* Problem requirements *
Using the data below, show every line where the word "styles" occurs.

»»

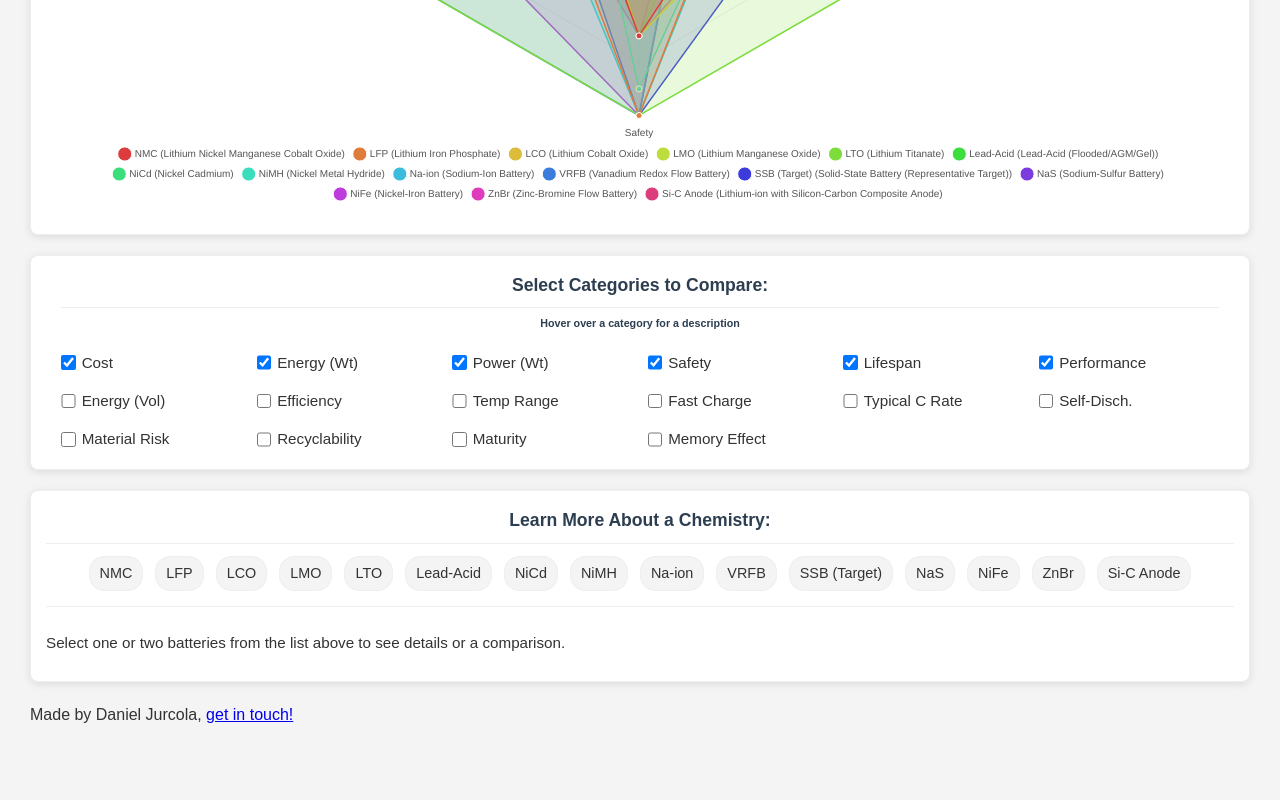
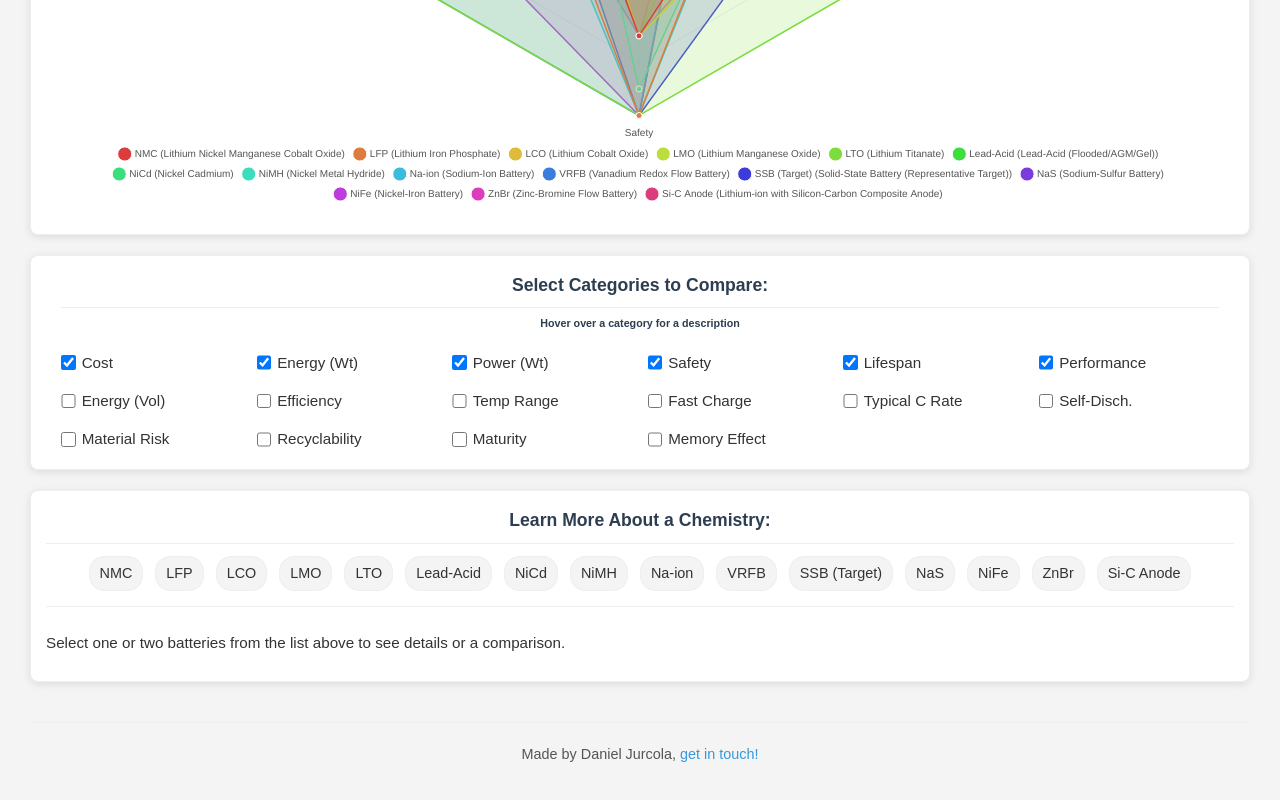
Before and after one commit to djurcola/battery-chem-compare, a plain HTML site: page index.html in a window 1280 px wide. Shown: the part 591-1391 px from the top of the page. Before the commit the page ends 1350 px from the top, so only its background shows below. Drawn offline with nearby package versions, Linux system fonts and the light colour scheme.

Commit message:
Update styles.css

```diff
--- a/styles.css
+++ b/styles.css
@@ -355,6 +355,38 @@ body.dark-mode .selector-list .battery-select-item.selected {
      #category-selector{ padding: 15px 30px; }
  }
 
+/* --- Footer Styling --- */
+footer {
+    margin-top: 40px;       /* Space above the footer */
+    padding: 20px var(--edge-padding); /* Vertical padding + Respect horizontal edge padding */
+    border-top: 1px solid var(--card-border); /* Subtle divider using theme border color */
+    text-align: center;      /* Center the text content */
+    font-size: 0.9em;        /* Slightly smaller than base text */
+    color: var(--info-text-color); /* Use the dimmer text color for less emphasis */
+    /* Inherits background-color from body */
+    /* Transition for smooth theme changes */
+    transition: border-color 0.3s ease, color 0.3s ease;
+}
 
+footer p {
+    margin: 0; /* Remove default paragraph margin */
+}
+
+footer a {
+    color: var(--link-color); /* Use the theme's link color */
+    text-decoration: none;   /* Remove default underline */
+    font-weight: 500;        /* Slightly bolder link */
+    transition: color 0.2s ease; /* Smooth hover effect */
+}
+
+footer a:hover,
+footer a:focus {
+    color: var(--link-color); /* Keep color, or adjust if desired */
+    text-decoration: underline; /* Add underline on hover/focus for accessibility */
+    opacity: 0.85; /* Optional: Slight fade effect on hover */
+}
+
+/* No specific dark mode styles needed here as variables handle it */
+/* --- End Footer Styling --- */
 
 /* --- End CSS --- */
```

««

* Result of this exercise *
Update styles.css
--- a/styles.css
+++ b/styles.css
+/* No specific dark mode styles needed here as variables handle it */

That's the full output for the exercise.